God pointed him towards new openings and options, and he was willing to hear it. Then he was willing to do a hard day's work, and then he was willing to joyfully express gratitude for his results.
It's been a longstanding question how God communicates to us, how God provides.
In the book "Bible Code" which is fiction, but wise fiction, every major event in life is encoded in the Bible. And every major event has several outcomes. And every major event has the words stamped as one possibility: averted.
The book points to choice. Choice. Which means, every moment, you have choice, and you choose. Our man could have chosen to throw up his arm, and plead victim, give up, be a martyr. I know more people like that than I care to count.
But he chose listening to the whisper of possibility, and all the tragedies were averted, just like in the Bible Code.
Yesterday, while shopping for oatmeal in my local coop, one of the clerks looked cloudier than usual.
"How are you?" I asked.
"Good." she said, but with faked cheerfulness, that belied that she wasn't that well.
"What's happening?" I asked.
"Oh, it's the holidays..." she said. It turned out that she had no money, no food in the house, and the next paycheck wasn't going to be till three days later.
"Why don't you ask for an advance... I am sure twenty bucks would tie you through?" I said.
"Yes, but they would never do that!" she exclaimed.
"OK, I'll give you 10, and you ask for the other ten..." I said and reached for my billfold. It looked that I had five singles, so she said

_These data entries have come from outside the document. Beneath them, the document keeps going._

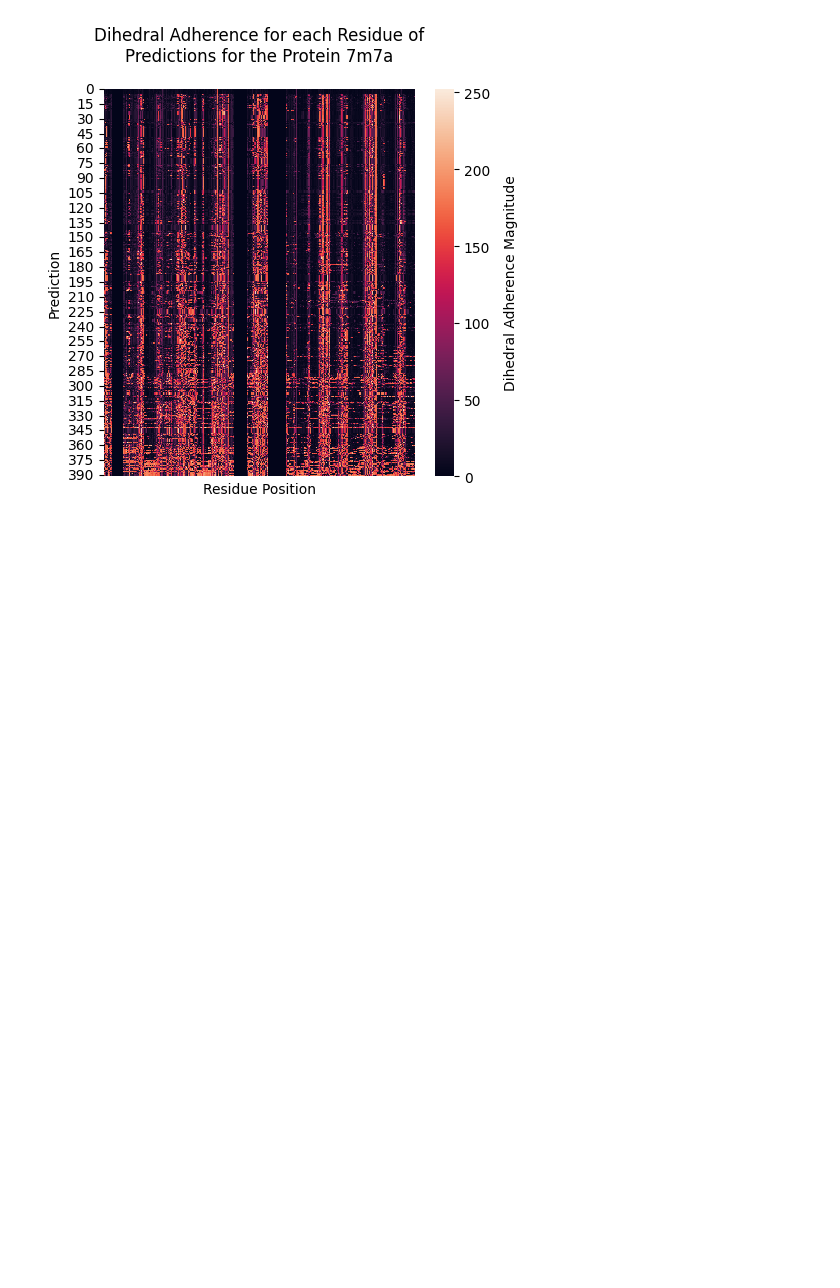
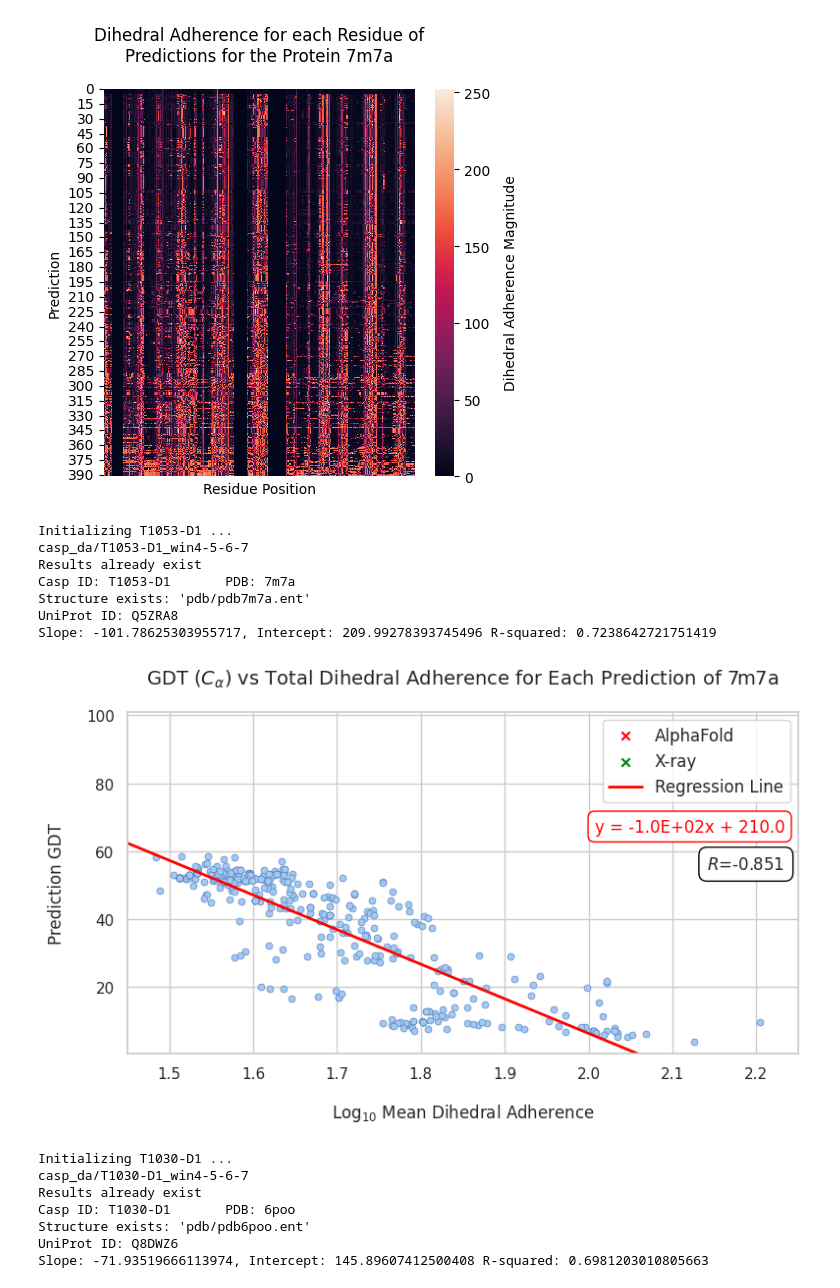
Before and after one commit to Musa-Azeem/protein-dihedral-visualization, a Jupyter notebook: symposium_2025.ipynb, the cells around one changed output. Saved outputs shown, nothing was run; the diff lists cells and outputs as text; code cells hidden in the pictures; blank space fills up the shorter version.

```diff
--- a/symposium_2025.ipynb
+++ b/symposium_2025.ipynb
@@ -123,3 +123,37 @@ da.grouped_preds.sort_values('GDT_TS')
 da.plot_heatmap(fillna=True, fn='heatmap.pdf')
 # %% [output]
 [figure]
+# %%
+da = DihedralAdherence(
+    'T1053-D1', [4,5,6,7], PDBMINE_URL, PROJECT_DIR, mode='ml', quantile=1,
+    weights_file='ml_runs/best_model-kde_16-32_383.pt', device='cuda'
+)
+da.load_results_da()
+da.grouped_preds = da.grouped_preds[~da.grouped_preds.Model.str.contains('427')]
+da.filter_nas(.8)
+da.plot_da_vs_gdt_simple(axlims=((1.45, 2.25), (0.5, 101)), fn='gdt_vs_da-T1053.pdf')
+
+da = DihedralAdherence(
+    'T1030-D1', [4,5,6,7], PDBMINE_URL, PROJECT_DIR, mode='ml', quantile=1,
+    weights_file='ml_runs/best_model-kde_16-32_383.pt', device='cuda'
+)
+da.load_results_da()
+da.grouped_preds = da.grouped_preds[~da.grouped_preds.Model.str.contains('427')]
+da.filter_nas(.8)
+da.plot_da_vs_gdt_simple(axlims=((1, 2.15), (0, 101)), fn='gdt_vs_da-T1030.pdf')
+# %% [output]
+Initializing T1053-D1 ...
+casp_da/T1053-D1_win4-5-6-7
+Results already exist
+Casp ID: T1053-D1       PDB: 7m7a
+Structure exists: 'pdb/pdb7m7a.ent'
+UniProt ID: Q5ZRA8
+Slope: -101.78625303955717, Intercept: 209.99278393745496 R-squared: 0.7238642721751419
+[figure, added]
+Initializing T1030-D1 ...
+casp_da/T1030-D1_win4-5-6-7
+Results already exist
+Casp ID: T1030-D1       PDB: 6poo
+Structure exists: 'pdb/pdb6poo.ent'
+UniProt ID: Q8DWZ6
+Slope: -71.93519666113974, Intercept: 145.89607412500408 R-squared: 0.6981203010805663
```
Also changed, not shown: parts of 7 cells of this notebook, 5 other files.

"Oh, you don't have it..." but behind the singles there was a twenty dollar bill. Rather than giving up on her, I handed that over to her. Later I saw her with a bag of food in her arms, heading home to feed her children.
Nice, you could say. But I want you to pay attention to something else: was she like our poor Jew? No. She wasn't. Will I, or someone else be there to bail her out next time? Not a chance.

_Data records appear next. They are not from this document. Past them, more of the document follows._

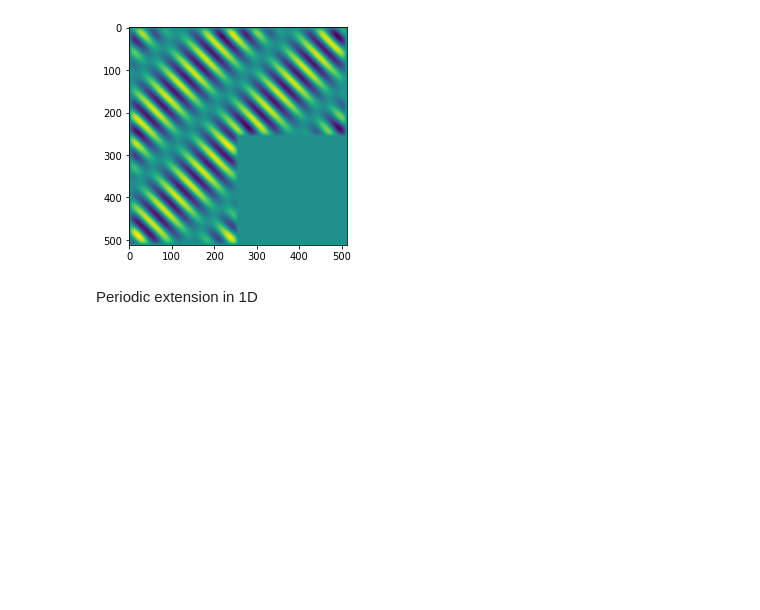
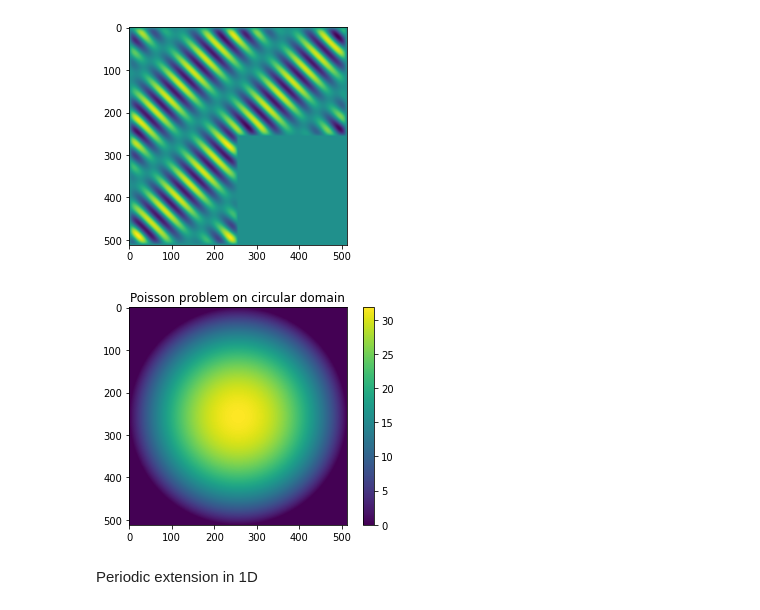
Before and after one commit to Kharazitd/BlockEncodingDemos, a Jupyter notebook: Examples.ipynb, the cells around one changed output. Cells and saved outputs as stored; diff of their text form; code cells hidden in the pictures; blank space fills up the shorter version.

Commit message:
added boundary conditions example for rasterized circle
Signed-off-by: Tyler Kharazi <tylerdkharazi@gmail.com>

```diff
--- a/Examples.ipynb
+++ b/Examples.ipynb
@@ -154,6 +154,39 @@ plt.imshow(u.reshape((N,N)))
 plt.show()
 # %% [output]
 [figure]
+# %%
+#RASTERIZED CIRCLE SHAPE
+from circle import *
+N = 512
+width = N//2
+grid = np.ones((N,N))
+
+interior_g, bndry_g, exterior_g = points_inside_circle(N, N//2-1, N//2,N//2)
+#convert grid to 1d indices
+interior = [x[0]+N*x[1] for x in interior_g]
+bndry = [x[0]+N*x[1] for x in bndry_g]
+exterior = [x[0]+N*x[1] for x in exterior_g]
+
+#Form periodic Laplacian and projection on to domain interior
+lap2d = Derivatives(2, N, p, dim = 2).fdMat()
+proj_int = projOp(N**2, interior)
+#Project Laplacian so that rows on the boundary or outside are set to zero
+lap_int = proj_int@lap2d
+#Add projection onto boundary
+lap_int_bndry = lap_int + projOp(N**2,bndry)
+#The matrix will generically be singular since there will be a bunch of rows of all zeros
+#If we are promised that the rhs is zero on the exterior of the domain, we may choose to
+#instead pad the matrix with 1's on the diagonal of rows corresponding to exterior points. We do this here
+lap_total = lap_int_bndry +projOp(N**2, exterior)
+
+rhs = np.zeros(N**2)
+rhs[interior] = 1/N*np.array([-1 for x in interior])
+u = spsolve(lap_total, rhs)
+img = plt.imshow(u.reshape((N,N)))
+plt.colorbar(img)
+plt.show()
+# %% [output]
+[figure, added]
 # %% [markdown]
 Periodic extension in 1D
 # %%
```
Also changed, not shown: parts of 1 cell of this notebook, 1 other file.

But something did happen. It was my listening to the whisperings of God. And therefore all the joy, all the light, all the abundance is coming to me... she just survived for a few days.